If you are anything like me, once you really get into a drawing and find you are loving the direction it is going, you suddenly start becoming a bit more hesitant when adding to it. After all you do not want to ruin what you already have! Although we all use a rubber to fix anything like this when using pencils, the problems occur when you find you are rubbing out too much, going over lines you didn’t want to rub out and ruining the paper. But especially when using inks with rubbing out not an option.
This simple technique involves adding a sheet of paper over your design and sketching out the new areas you are thinking of adding. Using a lightbox you will be able to see how it will look. If you like how it looks you just put the sheet underneath your design, line it up and add it to your illustration. In the video above at 1.23 you can see what looks like me drawing the Dragon’s body/tail twice, I am actually using the technique described to make sure I get the tail just how I want.
Inking The Saint George Tattoo
The final technique is probably the most obvious one. When inking, colouring up or just doing your final rendition of your design you want to create a clean and finished drawing. You may also want to keep your concept sketches for future reference. So as can be seen in the video below all I need to do is add a fresh sheet of paper to on top of my guide sketch and start the final image. In this design it involved the inking process, colouring my design came next but by that stage with the ink all set the lightbox was not needed. To see how I use the lightbox when colouring up straight from my concept sketch have a look at the time lapse video in how to design a tattoo.

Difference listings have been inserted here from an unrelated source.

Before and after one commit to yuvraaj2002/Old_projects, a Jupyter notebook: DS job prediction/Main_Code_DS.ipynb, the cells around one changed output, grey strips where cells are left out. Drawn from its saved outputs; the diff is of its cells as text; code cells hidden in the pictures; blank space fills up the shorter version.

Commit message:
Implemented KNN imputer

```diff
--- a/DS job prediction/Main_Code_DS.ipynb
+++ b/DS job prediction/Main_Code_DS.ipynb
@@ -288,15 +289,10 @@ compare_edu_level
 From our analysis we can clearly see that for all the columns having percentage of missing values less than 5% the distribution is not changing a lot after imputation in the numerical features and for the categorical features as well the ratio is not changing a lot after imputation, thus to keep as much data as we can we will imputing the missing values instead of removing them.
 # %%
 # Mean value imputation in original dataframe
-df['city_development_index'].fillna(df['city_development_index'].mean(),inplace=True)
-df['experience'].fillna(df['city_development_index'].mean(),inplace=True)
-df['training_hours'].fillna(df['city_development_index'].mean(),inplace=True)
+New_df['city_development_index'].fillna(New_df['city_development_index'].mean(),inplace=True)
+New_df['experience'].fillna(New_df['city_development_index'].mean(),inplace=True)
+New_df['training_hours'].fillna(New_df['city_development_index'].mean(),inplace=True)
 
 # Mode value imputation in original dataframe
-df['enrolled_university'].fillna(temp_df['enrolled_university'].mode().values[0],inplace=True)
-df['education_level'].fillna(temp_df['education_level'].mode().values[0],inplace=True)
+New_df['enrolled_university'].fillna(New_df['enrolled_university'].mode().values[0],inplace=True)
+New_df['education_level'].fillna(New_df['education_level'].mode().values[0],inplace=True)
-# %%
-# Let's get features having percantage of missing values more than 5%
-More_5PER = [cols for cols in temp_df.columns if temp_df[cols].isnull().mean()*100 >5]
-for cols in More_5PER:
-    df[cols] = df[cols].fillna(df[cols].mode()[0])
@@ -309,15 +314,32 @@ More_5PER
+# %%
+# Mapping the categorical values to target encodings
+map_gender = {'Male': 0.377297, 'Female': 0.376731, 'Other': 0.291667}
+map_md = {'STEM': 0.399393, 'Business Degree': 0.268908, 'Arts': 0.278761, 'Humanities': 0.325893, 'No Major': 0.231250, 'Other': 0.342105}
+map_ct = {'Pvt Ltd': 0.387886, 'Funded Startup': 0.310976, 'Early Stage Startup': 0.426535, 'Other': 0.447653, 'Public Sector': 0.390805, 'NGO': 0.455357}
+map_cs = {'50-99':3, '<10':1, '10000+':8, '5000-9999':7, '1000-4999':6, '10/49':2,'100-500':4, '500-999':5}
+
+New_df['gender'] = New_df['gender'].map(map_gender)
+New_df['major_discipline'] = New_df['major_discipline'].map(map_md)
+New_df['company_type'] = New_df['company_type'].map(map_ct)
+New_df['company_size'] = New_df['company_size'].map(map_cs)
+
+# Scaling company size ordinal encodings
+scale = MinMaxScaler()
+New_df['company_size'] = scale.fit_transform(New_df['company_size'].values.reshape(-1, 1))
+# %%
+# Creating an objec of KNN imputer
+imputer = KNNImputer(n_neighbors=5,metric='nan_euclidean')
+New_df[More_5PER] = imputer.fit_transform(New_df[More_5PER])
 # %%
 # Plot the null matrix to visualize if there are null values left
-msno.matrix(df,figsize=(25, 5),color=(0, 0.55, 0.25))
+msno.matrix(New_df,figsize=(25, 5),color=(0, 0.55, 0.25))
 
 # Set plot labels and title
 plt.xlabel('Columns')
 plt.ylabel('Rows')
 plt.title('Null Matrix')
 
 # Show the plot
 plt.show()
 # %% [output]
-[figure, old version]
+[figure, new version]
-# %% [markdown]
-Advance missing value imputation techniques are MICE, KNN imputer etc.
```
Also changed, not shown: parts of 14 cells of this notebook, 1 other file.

Using A Lightbox In Design
These are four main uses I put my Lightbox to but the possibilities are almost endless. If you have any other uses for your lightbox in design let us know in the comments section below. This Tattoo Design was just an example of a recent piece I completed, I use the lightbox with my illustrations, fine art and logo designs and pretty much anything that will involve me making edits and changes to my drawings. The Fine Art uses for a lightbox are actually very different from these and for me based around the ‘gridding’ technique but more about that later.
Saint George Tattoo Design
Using a Lightbox has considerably speed up my design process. It means I can now implement changes to a design straight after getting feedback and improve the turn around time of each unique and individual design I create. Please remember to leave your feedback and lightbox uses in the comment sections below or tell us what equipment you can not live without when creating your designs.
Below is the complete time lapse video including all edits and changes I made during this process. Have a look at our Youtube Channel to see more time lapse video from us. And follow us on Facebook and Tumblr for the latest news from Dark Design Graphics.